◆ **RECORDS FOR THIS EXERCISE**:
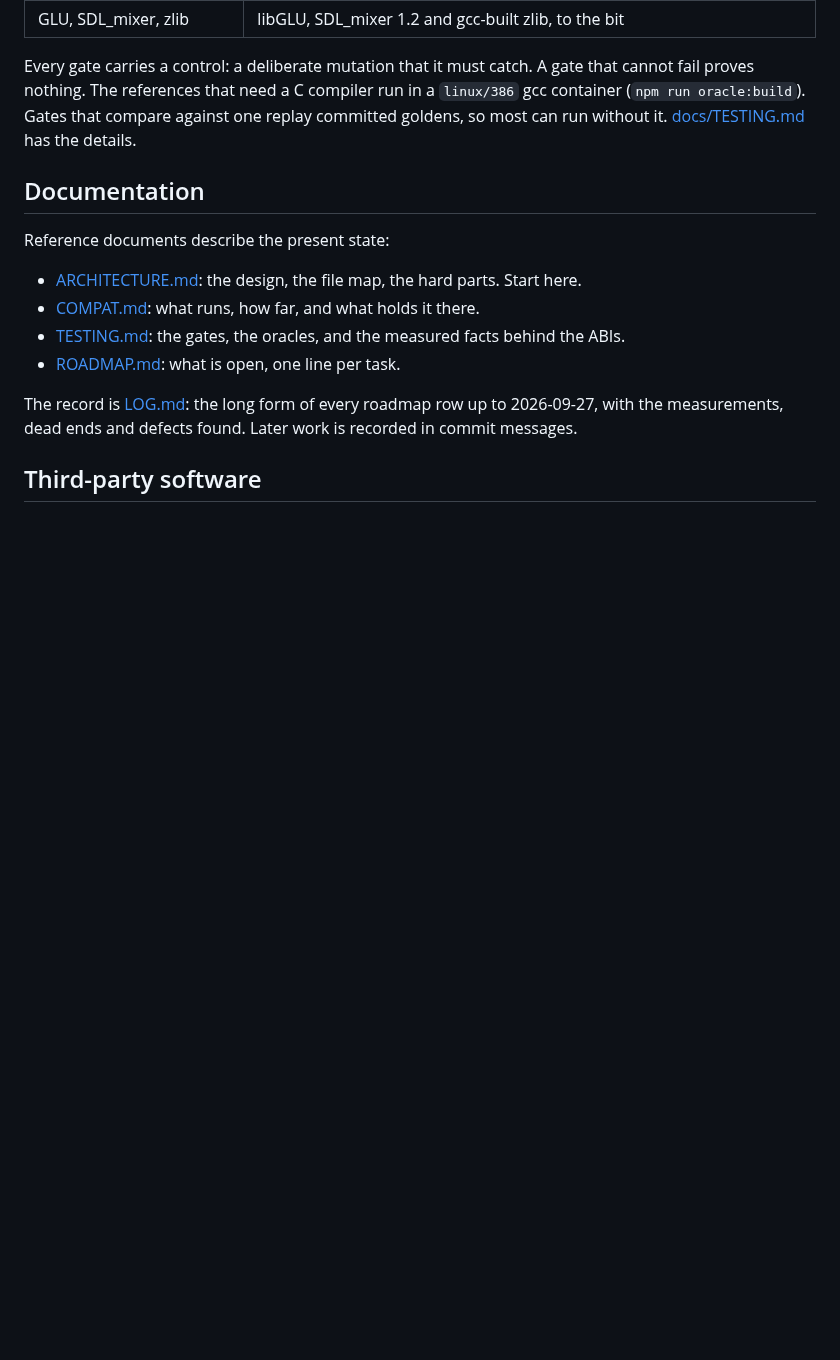
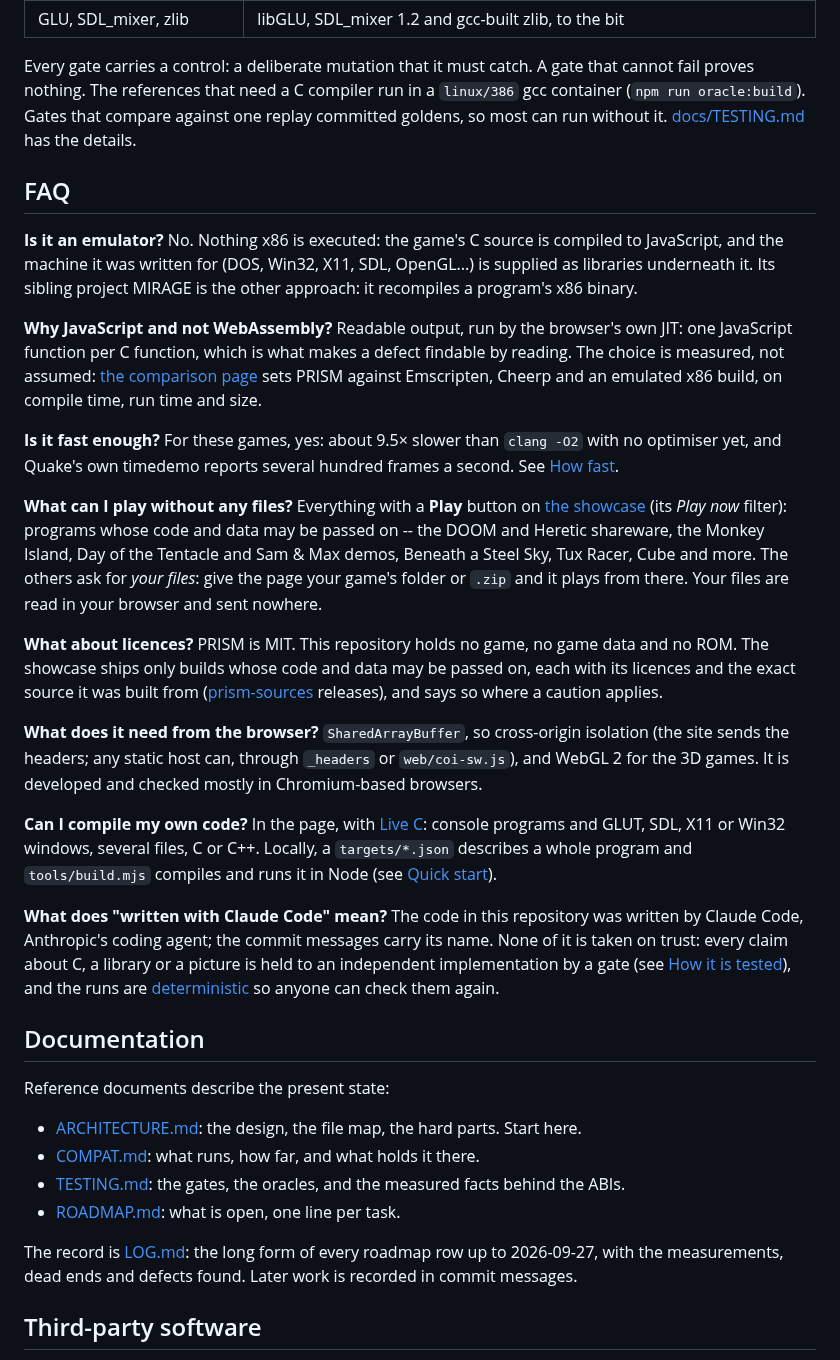
Before and after one commit to jfrelat-lab/prism, a Markdown page: README.md, the part around the change. Rendered like a GitHub page; blank space fills up the shorter version.

Commit message:
README: a FAQ
Emulator or not, why JavaScript and not WebAssembly, speed, what plays
without files, licences, browser requirements, compiling your own code, and
what 'written with Claude Code' means.

Co-Authored-By: Claude Opus 5.5 <noreply@anthropic.com>

```diff
--- a/README.md
+++ b/README.md
@@ -200,6 +200,47 @@ proves nothing. The references that need a C compiler run in a `linux/386` gcc c
 (`npm run oracle:build`). Gates that compare against one replay committed goldens, so most can run
 without it. [docs/TESTING.md](docs/TESTING.md) has the details.
 
+## FAQ
+
+**Is it an emulator?** No. Nothing x86 is executed: the game's C source is compiled to JavaScript,
+and the machine it was written for (DOS, Win32, X11, SDL, OpenGL...) is supplied as libraries
+underneath it. Its sibling project MIRAGE is the other approach: it recompiles a program's x86
+binary.
+
+**Why JavaScript and not WebAssembly?** Readable output, run by the browser's own JIT: one
+JavaScript function per C function, which is what makes a defect findable by reading. The choice is
+measured, not assumed: [the comparison page](https://prism-compiler.pages.dev/compare) sets PRISM
+against Emscripten, Cheerp and an emulated x86 build, on compile time, run time and size.
+
+**Is it fast enough?** For these games, yes: about 9.5× slower than `clang -O2` with no optimiser
+yet, and Quake's own timedemo reports several hundred frames a second. See [How fast](#how-fast).
+
+**What can I play without any files?** Everything with a **Play** button on
+[the showcase](https://prism-compiler.pages.dev) (its *Play now* filter): programs whose code and data may be passed on --
+the DOOM and Heretic shareware, the Monkey Island, Day of the Tentacle and Sam & Max demos, Beneath
+a Steel Sky, Tux Racer, Cube and more. The others ask for *your files*: give the page your game's folder
+or `.zip` and it plays from there. Your files are read in your browser and sent nowhere.
+
+**What about licences?** PRISM is MIT. This repository holds no game, no game data and no ROM. The
+showcase ships only builds whose code and data may be passed on, each with its licences and the
+exact source it was built from ([prism-sources](https://github.com/jfrelat-lab/prism-sources)
+releases), and says so where a caution applies.
+
+**What does it need from the browser?** `SharedArrayBuffer`, so cross-origin isolation (the site
+sends the headers; any static host can, through `_headers` or `web/coi-sw.js`), and WebGL 2 for the
+3D games. It is developed and checked mostly in Chromium-based browsers.
+
+**Can I compile my own code?** In the page, with [Live C](https://prism-compiler.pages.dev/web/live/):
+console programs and GLUT, SDL, X11 or Win32 windows, several files, C or C++. Locally, a
+`targets/*.json` describes a whole program and `tools/build.mjs` compiles and runs it in Node (see
+[Quick start](#quick-start)).
+
+**What does "written with Claude Code" mean?** The code in this repository was written by Claude
+Code, Anthropic's coding agent; the commit messages carry its name. None of it is taken on trust:
+every claim about C, a library or a picture is held to an independent implementation by a gate (see
+[How it is tested](#how-it-is-tested)), and the runs are [deterministic](#deterministic-by-construction)
+so anyone can check them again.
+
 ## Documentation
 
 Reference documents describe the present state:
```
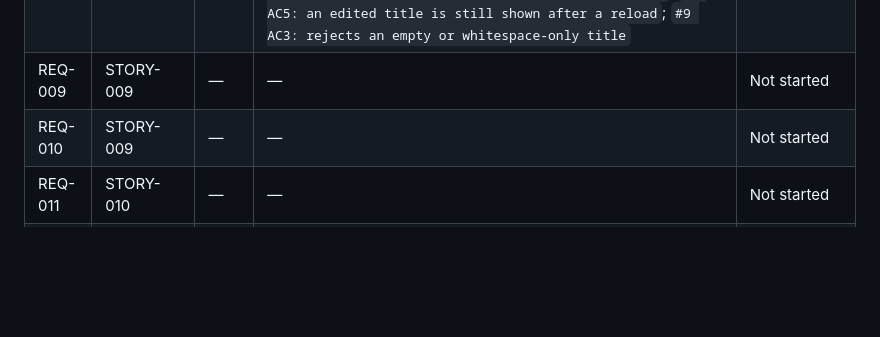
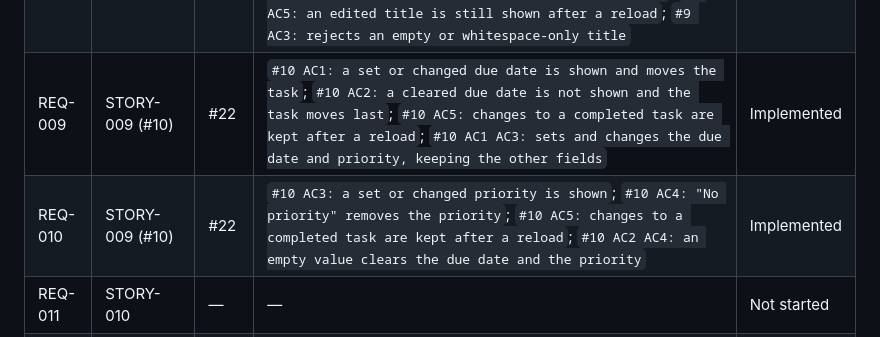
Before and after one commit to Nandan-krishnamurthy/task-tracker-factory-test, a Markdown page: docs/factory/traceability.md, the part around the change. Rendered like a GitHub page; blank space fills up the shorter version.

Commit message:
docs: traceability for #10 (#10)
Factory-Station: S11

```diff
--- a/docs/factory/traceability.md
+++ b/docs/factory/traceability.md
@@ -16,8 +16,8 @@ Status is one of: `Not started`, `In progress`, `Implemented`, `Deferred`.
 | REQ-006 | STORY-007 (#8) | #20 | `#8 AC3: unticking a completed task moves it from Completed to Active`; `#8 AC3: marks a done task not done again`; `#8 AC2 AC3 AC4: ticking and unticking moves a task between the views` | Implemented |
 | REQ-007 | STORY-007 (#8) | #20 | `#8 AC1: the app opens on the Active view, marked as current, listing only open tasks`; `#8 AC4: the Completed view lists only done tasks and is marked as current`; `#8 AC4: the views and checkboxes work from the keyboard`; `#8 AC1: Active lists only tasks that are not done` | Implemented |
 | REQ-008 | STORY-008 (#9) | #21 | `#9 AC1: editing an active task shows the new title immediately`; `#9 AC2: a completed task shows its new title and stays completed`; `#9 AC3: a blank title is rejected with a message; the old title stays`; `#9 AC4: Escape cancels, keeps the title, refocuses the Edit button`; `#9 AC5: an edited title is still shown after a reload`; `#9 AC3: rejects an empty or whitespace-only title` | Implemented |
-| REQ-009 | STORY-009 | — | — | Not started |
-| REQ-010 | STORY-009 | — | — | Not started |
+| REQ-009 | STORY-009 (#10) | #22 | `#10 AC1: a set or changed due date is shown and moves the task`; `#10 AC2: a cleared due date is not shown and the task moves last`; `#10 AC5: changes to a completed task are kept after a reload`; `#10 AC1 AC3: sets and changes the due date and priority, keeping the other fields` | Implemented |
+| REQ-010 | STORY-009 (#10) | #22 | `#10 AC3: a set or changed priority is shown`; `#10 AC4: "No priority" removes the priority`; `#10 AC5: changes to a completed task are kept after a reload`; `#10 AC2 AC4: an empty value clears the due date and the priority` | Implemented |
 | REQ-011 | STORY-010 | — | — | Not started |
 | REQ-012 | STORY-006 (#7) | #19 | `#7 AC1: tasks added out of order are listed soonest due first`; `#7 AC2: tasks without a due date come after every task with one`; `#7 AC3: ties keep the order in which the tasks were created`; `#7 AC4: priority does not change the order of tasks due the same day`; `#7 AC5: the order is the same after a reload`; `#7 AC1: orders due dates soonest first`; `#7 AC3: keeps creation order for tasks with the same due date` | Implemented |
 | REQ-013 | STORY-003 (#4), STORY-004 (#5) | #16, #17 | `#4 AC3: once the add has returned, task-tracker:v1 already holds the task`; `#4 AC3: when addTask returns, task-tracker:v1 already holds the new task`; `#4 AC3: writes the exact stored format under task-tracker:v1`; `#5 AC3: when saving throws, the task still appears with an announced warning`; `#5 AC3: a setItem that throws is reported, not thrown` | Implemented |
```
Also changed, not shown: .factory/log.md (+1 -0 lines).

◆ **ABOUT THIS TASK**:
Write out the material above once more, exactly as it reads, with no pictures.

◆ **THE COMPLETED TASK**:
Before and after one commit to jfrelat-lab/prism, a Markdown page: README.md, the part around the change. Rendered like a GitHub page; blank space fills up the shorter version.

Commit message:
README: a FAQ
Emulator or not, why JavaScript and not WebAssembly, speed, what plays
without files, licences, browser requirements, compiling your own code, and
what 'written with Claude Code' means.

Co-Authored-By: Claude Opus 5.5 <noreply@anthropic.com>

```diff
--- a/README.md
+++ b/README.md
@@ -200,6 +200,47 @@ proves nothing. The references that need a C compiler run in a `linux/386` gcc c
 (`npm run oracle:build`). Gates that compare against one replay committed goldens, so most can run
 without it. [docs/TESTING.md](docs/TESTING.md) has the details.
 
+## FAQ
+
+**Is it an emulator?** No. Nothing x86 is executed: the game's C source is compiled to JavaScript,
+and the machine it was written for (DOS, Win32, X11, SDL, OpenGL...) is supplied as libraries
+underneath it. Its sibling project MIRAGE is the other approach: it recompiles a program's x86
+binary.
+
+**Why JavaScript and not WebAssembly?** Readable output, run by the browser's own JIT: one
+JavaScript function per C function, which is what makes a defect findable by reading. The choice is
+measured, not assumed: [the comparison page](https://prism-compiler.pages.dev/compare) sets PRISM
+against Emscripten, Cheerp and an emulated x86 build, on compile time, run time and size.
+
+**Is it fast enough?** For these games, yes: about 9.5× slower than `clang -O2` with no optimiser
+yet, and Quake's own timedemo reports several hundred frames a second. See [How fast](#how-fast).
+
+**What can I play without any files?** Everything with a **Play** button on
+[the showcase](https://prism-compiler.pages.dev) (its *Play now* filter): programs whose code and data may be passed on --
+the DOOM and Heretic shareware, the Monkey Island, Day of the Tentacle and Sam & Max demos, Beneath
+a Steel Sky, Tux Racer, Cube and more. The others ask for *your files*: give the page your game's folder
+or `.zip` and it plays from there. Your files are read in your browser and sent nowhere.
+
+**What about licences?** PRISM is MIT. This repository holds no game, no game data and no ROM. The
+showcase ships only builds whose code and data may be passed on, each with its licences and the
+exact source it was built from ([prism-sources](https://github.com/jfrelat-lab/prism-sources)
+releases), and says so where a caution applies.
+
+**What does it need from the browser?** `SharedArrayBuffer`, so cross-origin isolation (the site
+sends the headers; any static host can, through `_headers` or `web/coi-sw.js`), and WebGL 2 for the
+3D games. It is developed and checked mostly in Chromium-based browsers.
+
+**Can I compile my own code?** In the page, with [Live C](https://prism-compiler.pages.dev/web/live/):
+console programs and GLUT, SDL, X11 or Win32 windows, several files, C or C++. Locally, a
+`targets/*.json` describes a whole program and `tools/build.mjs` compiles and runs it in Node (see
+[Quick start](#quick-start)).
+
+**What does "written with Claude Code" mean?** The code in this repository was written by Claude
+Code, Anthropic's coding agent; the commit messages carry its name. None of it is taken on trust:
+every claim about C, a library or a picture is held to an independent implementation by a gate (see
+[How it is tested](#how-it-is-tested)), and the runs are [deterministic](#deterministic-by-construction)
+so anyone can check them again.
+
 ## Documentation
 
 Reference documents describe the present state:
```
Before and after one commit to Nandan-krishnamurthy/task-tracker-factory-test, a Markdown page: docs/factory/traceability.md, the part around the change. Rendered like a GitHub page; blank space fills up the shorter version.

Commit message:
docs: traceability for #10 (#10)
Factory-Station: S11

```diff
--- a/docs/factory/traceability.md
+++ b/docs/factory/traceability.md
@@ -16,8 +16,8 @@ Status is one of: `Not started`, `In progress`, `Implemented`, `Deferred`.
 | REQ-006 | STORY-007 (#8) | #20 | `#8 AC3: unticking a completed task moves it from Completed to Active`; `#8 AC3: marks a done task not done again`; `#8 AC2 AC3 AC4: ticking and unticking moves a task between the views` | Implemented |
 | REQ-007 | STORY-007 (#8) | #20 | `#8 AC1: the app opens on the Active view, marked as current, listing only open tasks`; `#8 AC4: the Completed view lists only done tasks and is marked as current`; `#8 AC4: the views and checkboxes work from the keyboard`; `#8 AC1: Active lists only tasks that are not done` | Implemented |
 | REQ-008 | STORY-008 (#9) | #21 | `#9 AC1: editing an active task shows the new title immediately`; `#9 AC2: a completed task shows its new title and stays completed`; `#9 AC3: a blank title is rejected with a message; the old title stays`; `#9 AC4: Escape cancels, keeps the title, refocuses the Edit button`; `#9 AC5: an edited title is still shown after a reload`; `#9 AC3: rejects an empty or whitespace-only title` | Implemented |
-| REQ-009 | STORY-009 | — | — | Not started |
-| REQ-010 | STORY-009 | — | — | Not started |
+| REQ-009 | STORY-009 (#10) | #22 | `#10 AC1: a set or changed due date is shown and moves the task`; `#10 AC2: a cleared due date is not shown and the task moves last`; `#10 AC5: changes to a completed task are kept after a reload`; `#10 AC1 AC3: sets and changes the due date and priority, keeping the other fields` | Implemented |
+| REQ-010 | STORY-009 (#10) | #22 | `#10 AC3: a set or changed priority is shown`; `#10 AC4: "No priority" removes the priority`; `#10 AC5: changes to a completed task are kept after a reload`; `#10 AC2 AC4: an empty value clears the due date and the priority` | Implemented |
 | REQ-011 | STORY-010 | — | — | Not started |
 | REQ-012 | STORY-006 (#7) | #19 | `#7 AC1: tasks added out of order are listed soonest due first`; `#7 AC2: tasks without a due date come after every task with one`; `#7 AC3: ties keep the order in which the tasks were created`; `#7 AC4: priority does not change the order of tasks due the same day`; `#7 AC5: the order is the same after a reload`; `#7 AC1: orders due dates soonest first`; `#7 AC3: keeps creation order for tasks with the same due date` | Implemented |
 | REQ-013 | STORY-003 (#4), STORY-004 (#5) | #16, #17 | `#4 AC3: once the add has returned, task-tracker:v1 already holds the task`; `#4 AC3: when addTask returns, task-tracker:v1 already holds the new task`; `#4 AC3: writes the exact stored format under task-tracker:v1`; `#5 AC3: when saving throws, the task still appears with an announced warning`; `#5 AC3: a setItem that throws is reported, not thrown` | Implemented |
```
Also changed, not shown: .factory/log.md (+1 -0 lines).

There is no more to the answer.